Banks want to offer low-interest rates

While depositors enjoy high-interest rates, banks would rather pay as low-interest rates as possible. Banks have to manage their need for deposits, which are the lifeblood of the business, with the desire to pay low-interest rates because they would prefer to pay less than more. I.e. deposit rates will only be as high as they need to be to encourage savers to deposit their funds in the bank, and no higher.

Banks use the deposits to make loans in the real economy to consumers, households and corporates who require funding. Through using low-risk deposits to make higher risk loans banks increase the risk on their balance sheet. Banks are compensated for the balance sheet risk by the interest rate spread between the deposits and loans. I.e. interest rates on loans will usually be higher than interest rates on deposits. The longer time horizon of loans and the risk that the consumers aren’t able to repay warrants a higher interest rate on loans.

Judicious but competitive lending

In our scenario, banks know that central bank liquidity is expensive so they don’t want to make use of it very often. They are encouraged to price real economic credit and duration risk effectively. In other words, lending will be judicious. This does not imply that lending will cease. If a bank is unwilling to make a loan to a trustworthy/creditworthy consumer this provides a market opportunity for another lender to step in and provide the loan.

Informal lenders, micro-finance institutions, community trusts, building societies and stokvels serve a critical purpose here. Often these types of informal institutions are better able to price credit risk for smaller and poorer customers and thus are more willing to lend. Corner stores in a rural area, for example, know their customer base very well and they aren’t going to run away with deposits like VBS bank did in South Africa. The real trust between the individual in a small community and a corner store creates the perfect opportunity for micro-finance. Large banks from urban areas aren’t able to price the risk within rural communities nearly as well as microlenders who know their customers. If these urban banks are run in a prudent manner, they are generally less willing to offer loans in rural areas.

So yes, loan rates will be higher in this scenario, but competition will force their rates as low as possible. Yes, there will probably be less loan growth but loan growth will definitely exist. Loans will just be biased towards much more productive activities.

Higher rates encourage production over consumption

Rather than take out expensive high-interest loans, people are encouraged to save to achieve their goals. Well-priced and high-interest deposits makes saving attractive and easier. Higher interest rates also lengthen people’s time-horizons. For example, rather than impulsively purchasing a new pair of shoes because my credit card says I have enough credit, I have to wait and save. Waiting reduces impulsive purchases because I often realise that I don’t need the shoes. This does not imply that there won’t be any consumption. People still need to consume and various people have a penchant for shoes… But, at the margin, consumption will fall, saving with increase and investment into more productive activities will be favoured. Rather than purchase the shoes, I might realise that paying for my children’s education is more important.
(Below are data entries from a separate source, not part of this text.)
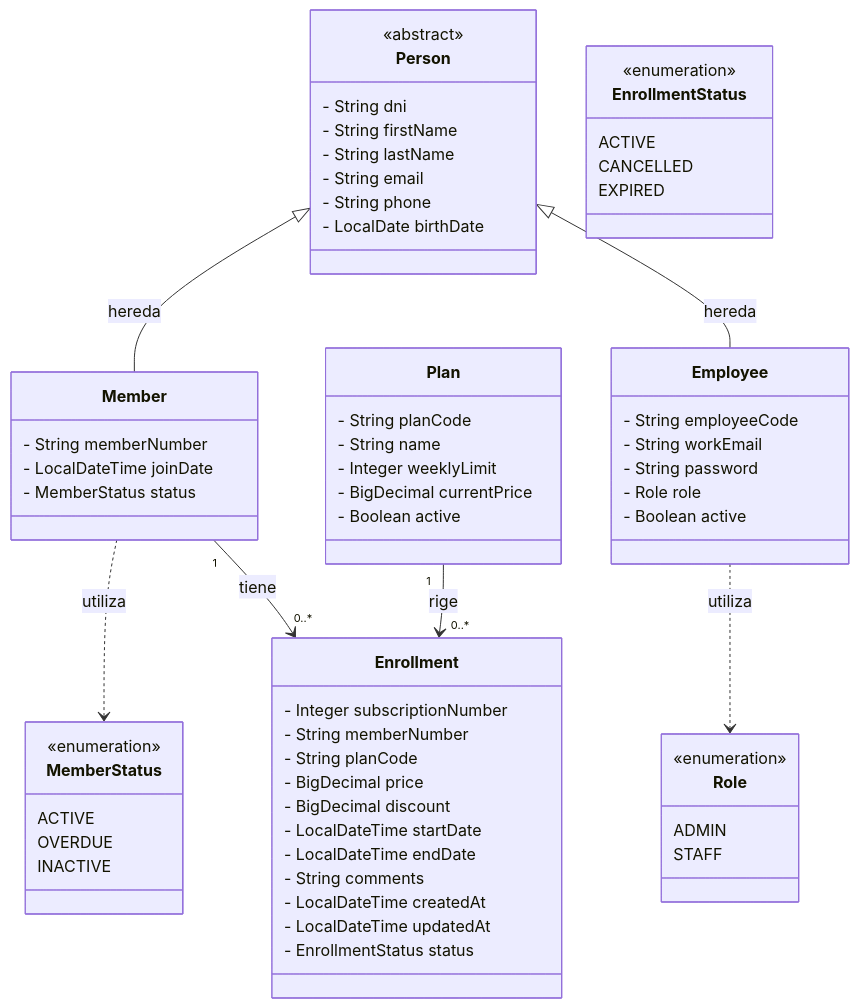
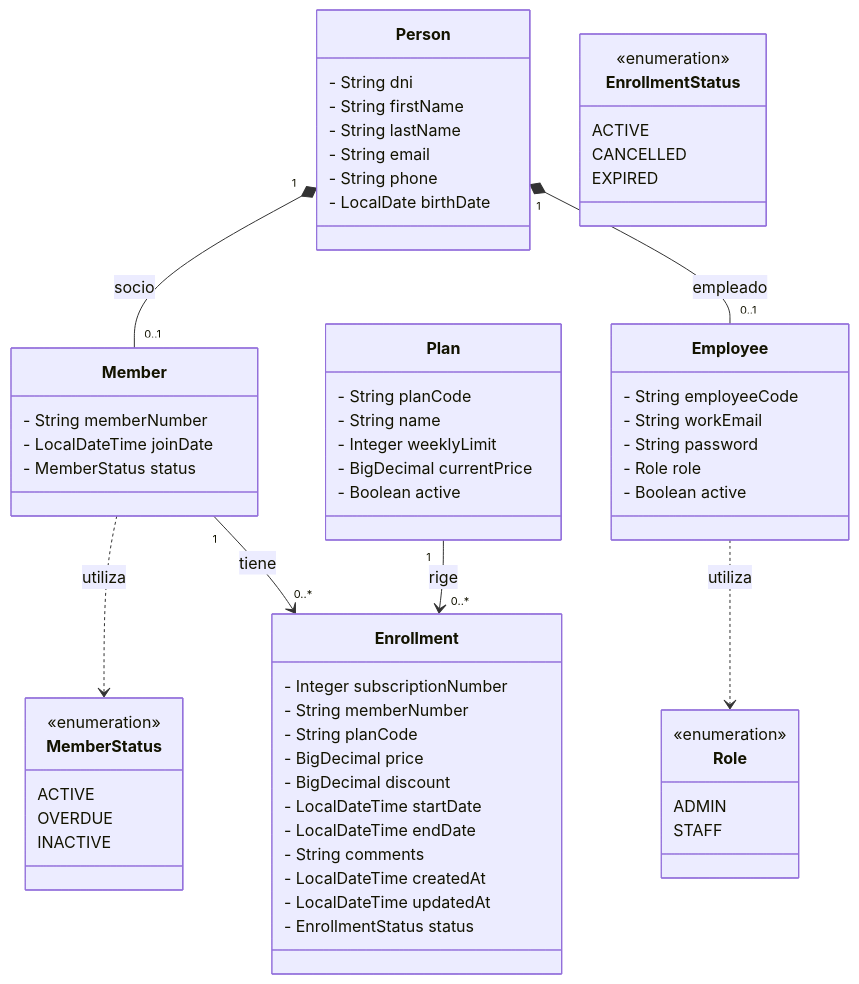
One commit to santiagovOK/TFI_grupo144 changed the first of 2 diagrams in docs/entidades.md. Above: the diagram before and after it, drawn with Mermaid. The commit also changed other lines of this file, not shown here.

Commit message:
docs(entidades): cambiar la herencia de Person por roles opcionales

````diff
--- a/docs/entidades.md
+++ b/docs/entidades.md
@@ -13,77 +13,76 @@
 ```mermaid
 classDiagram
     direction TB
 
     class Person {
-        <<abstract>>
         - String dni
         - String firstName
         - String lastName
         - String email
         - String phone
         - LocalDate birthDate
     }
 
     class Member {
         - String memberNumber
         - LocalDateTime joinDate
         - MemberStatus status
     }
 
     class Employee {
         - String employeeCode
         - String workEmail
         - String password
         - Role role
         - Boolean active
     }
 
     class Plan {
         - String planCode
         - String name
         - Integer weeklyLimit
         - BigDecimal currentPrice
         - Boolean active
     }
 
     class Enrollment {
         - Integer subscriptionNumber
         - String memberNumber
         - String planCode
         - BigDecimal price
         - BigDecimal discount
         - LocalDateTime startDate
         - LocalDateTime endDate
         - String comments
         - LocalDateTime createdAt
         - LocalDateTime updatedAt
         - EnrollmentStatus status
     }
 
     class EnrollmentStatus {
         <<enumeration>>
         ACTIVE
         CANCELLED
         EXPIRED
     }
     class Role {
         <<enumeration>>
         ADMIN
         STAFF
     }
 
     class MemberStatus {
         <<enumeration>>
         ACTIVE
         OVERDUE
         INACTIVE
     }
 
 
-    Person <|-- Member : hereda
-    Person <|-- Employee : hereda
+    Person "1" *-- "0..1" Member : socio
+    Person "1" *-- "0..1" Employee : empleado
     Employee ..> Role : utiliza
     Member ..> MemberStatus : utiliza
     Member "1" --> "0..*" Enrollment : tiene
     Plan "1" --> "0..*" Enrollment : rige
 ```
````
Longer-term decisions are better quality decisions

This dynamic is not just a pipe-dream. An interest rate is a reflection of my preference for consumption between today and tomorrow. When the interest rate is higher, my preference for consumption today decreases relative to tomorrow. i.e. higher interest rates increase the importance of the future. When people think about their future, they inherently start taking wiser, more meaningful decisions that are more likely to favour education over purchasing shoes, for example.

Turkey highlights the perils of credit-induced growth

At times it may appear that a savings/deposit based high-interest rate economy doesn’t allow the same degree of investment as a credit based low-interest rate economy. This is a fallacy. A credit-based economy can appear to achieve much higher rates of growth in the short term because a sudden rise in debt and consumption can drive economic growth higher. However, in the future, the debts need to be paid, usually at much higher interest rates due to the inflation created by the credit expansion. Turkey’s current economic crisis provides just one example of this complex dynamic. In the 2011-2015 period Turkey was the poster child of Emerging Markets but this is because it was using low-interest rates and debt to drive economic activity rather than real savings and investment. Eventually, the external imbalances, capital consumption and inflation came home to roost, which wreaked havoc in the economy in 2018.

Savings rather than credit induced growth reduces the possibility of very volatile credit-cycle induced economic growth. Dramatically higher economic growth rates should not be suddenly expected.  Steady rates of growth should be expected. Over time, savings will increase, capital will accumulate, productivity will rise and economic growth rates will increase.

Interest rates can never be too high

In reality, the situation of interest rates being too high can never actually exist. Too high central bank rates would merely imply that the central bank is no longer a relevant institution in the day-to-day running of commercial banks. The free market would price credit risk as effectively as possible and would do so and independently of the central bank.

If the interest rates were too high and everyone was just putting their money in short-term deposits then competition would arise between banks, corporates and or consumers to lend out idle capital and make profits. Alternatively, if investment opportunities were limited, banks would swiftly realise they’ve got too many deposits and would immediately reduce the interest rates they offer on short-term deposits. Competition would force interest rates lower, where appropriate.

What would it take to get here?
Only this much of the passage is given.